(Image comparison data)
· · · · ·

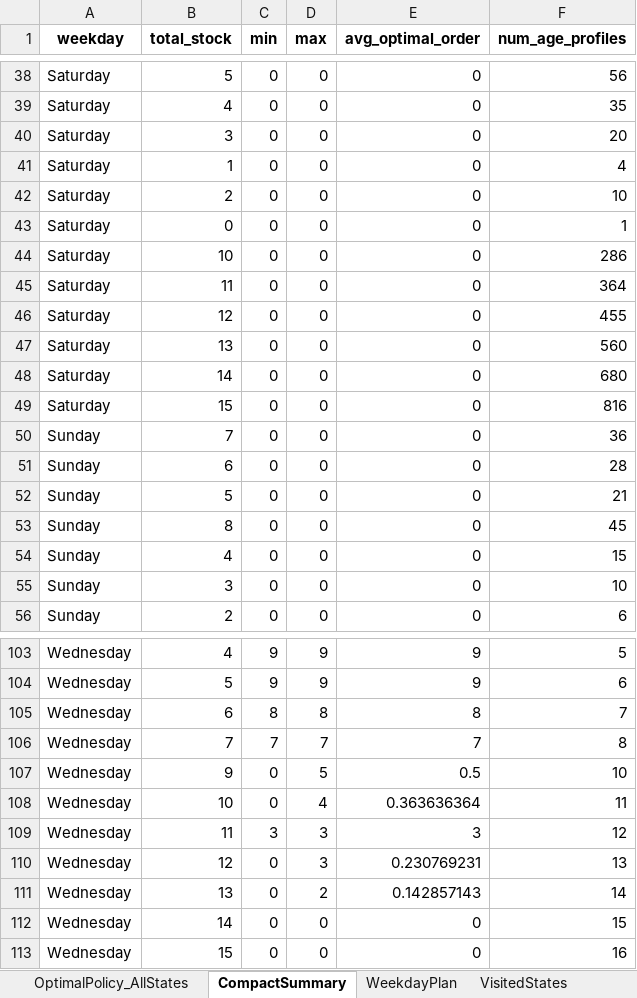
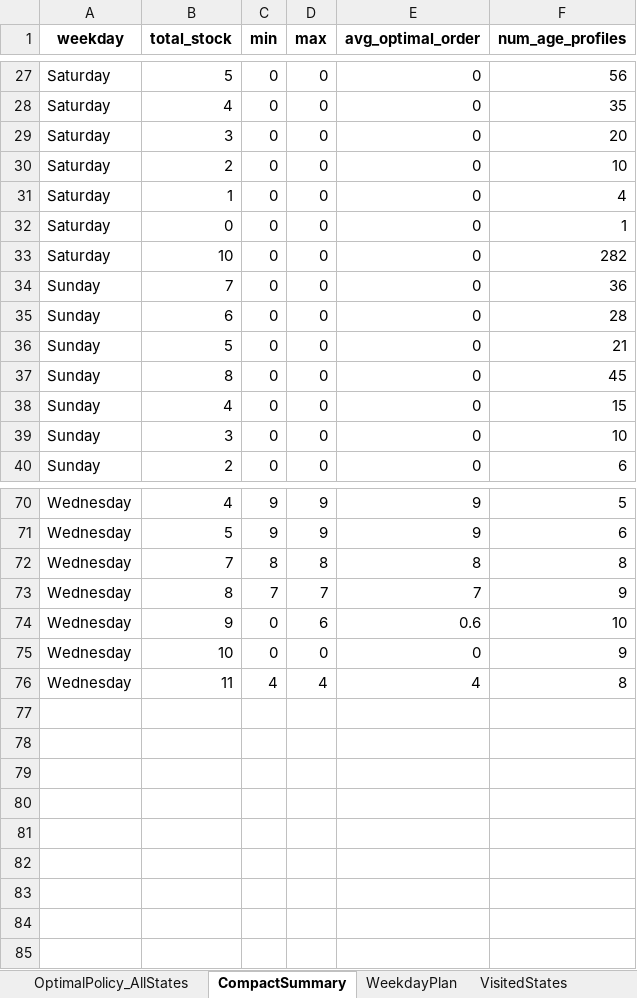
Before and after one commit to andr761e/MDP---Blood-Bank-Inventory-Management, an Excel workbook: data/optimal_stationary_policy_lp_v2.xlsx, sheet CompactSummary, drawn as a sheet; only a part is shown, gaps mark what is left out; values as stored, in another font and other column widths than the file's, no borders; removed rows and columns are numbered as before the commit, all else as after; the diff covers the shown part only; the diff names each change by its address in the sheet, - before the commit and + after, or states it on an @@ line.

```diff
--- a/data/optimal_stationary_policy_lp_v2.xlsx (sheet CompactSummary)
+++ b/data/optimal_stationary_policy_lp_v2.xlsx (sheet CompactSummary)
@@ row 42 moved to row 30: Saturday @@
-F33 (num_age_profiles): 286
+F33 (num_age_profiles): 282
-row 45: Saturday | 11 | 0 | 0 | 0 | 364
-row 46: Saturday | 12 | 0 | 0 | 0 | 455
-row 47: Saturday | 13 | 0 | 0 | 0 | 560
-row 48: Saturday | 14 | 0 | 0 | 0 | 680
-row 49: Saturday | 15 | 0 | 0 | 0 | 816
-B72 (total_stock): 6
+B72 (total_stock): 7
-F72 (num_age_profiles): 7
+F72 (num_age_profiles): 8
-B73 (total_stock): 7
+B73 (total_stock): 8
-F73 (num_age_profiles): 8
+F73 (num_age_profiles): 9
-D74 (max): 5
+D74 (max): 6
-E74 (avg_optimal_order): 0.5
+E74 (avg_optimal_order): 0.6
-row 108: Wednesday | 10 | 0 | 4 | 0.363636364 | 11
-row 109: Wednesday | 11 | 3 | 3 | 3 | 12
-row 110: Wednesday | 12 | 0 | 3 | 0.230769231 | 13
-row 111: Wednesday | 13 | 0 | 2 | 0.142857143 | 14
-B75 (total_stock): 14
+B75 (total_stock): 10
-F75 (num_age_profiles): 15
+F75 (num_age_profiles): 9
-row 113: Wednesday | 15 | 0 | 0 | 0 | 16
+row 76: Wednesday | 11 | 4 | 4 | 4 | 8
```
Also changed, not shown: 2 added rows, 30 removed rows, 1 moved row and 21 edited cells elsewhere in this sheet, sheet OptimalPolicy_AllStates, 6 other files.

· · · · ·

- PROBLEM REQUIREMENTS:
Each record must be returned exactly as it stands, and the images omitted.

- RESULT:
Before and after one commit to andr761e/MDP---Blood-Bank-Inventory-Management, an Excel workbook: data/optimal_stationary_policy_lp_v2.xlsx, sheet CompactSummary, drawn as a sheet; only a part is shown, gaps mark what is left out; values as stored, in another font and other column widths than the file's, no borders; removed rows and columns are numbered as before the commit, all else as after; the diff covers the shown part only; the diff names each change by its address in the sheet, - before the commit and + after, or states it on an @@ line.

```diff
--- a/data/optimal_stationary_policy_lp_v2.xlsx (sheet CompactSummary)
+++ b/data/optimal_stationary_policy_lp_v2.xlsx (sheet CompactSummary)
@@ row 42 moved to row 30: Saturday @@
-F33 (num_age_profiles): 286
+F33 (num_age_profiles): 282
-row 45: Saturday | 11 | 0 | 0 | 0 | 364
-row 46: Saturday | 12 | 0 | 0 | 0 | 455
-row 47: Saturday | 13 | 0 | 0 | 0 | 560
-row 48: Saturday | 14 | 0 | 0 | 0 | 680
-row 49: Saturday | 15 | 0 | 0 | 0 | 816
-B72 (total_stock): 6
+B72 (total_stock): 7
-F72 (num_age_profiles): 7
+F72 (num_age_profiles): 8
-B73 (total_stock): 7
+B73 (total_stock): 8
-F73 (num_age_profiles): 8
+F73 (num_age_profiles): 9
-D74 (max): 5
+D74 (max): 6
-E74 (avg_optimal_order): 0.5
+E74 (avg_optimal_order): 0.6
-row 108: Wednesday | 10 | 0 | 4 | 0.363636364 | 11
-row 109: Wednesday | 11 | 3 | 3 | 3 | 12
-row 110: Wednesday | 12 | 0 | 3 | 0.230769231 | 13
-row 111: Wednesday | 13 | 0 | 2 | 0.142857143 | 14
-B75 (total_stock): 14
+B75 (total_stock): 10
-F75 (num_age_profiles): 15
+F75 (num_age_profiles): 9
-row 113: Wednesday | 15 | 0 | 0 | 0 | 16
+row 76: Wednesday | 11 | 4 | 4 | 4 | 8
```
Also changed, not shown: 2 added rows, 30 removed rows, 1 moved row and 21 edited cells elsewhere in this sheet, sheet OptimalPolicy_AllStates, 6 other files.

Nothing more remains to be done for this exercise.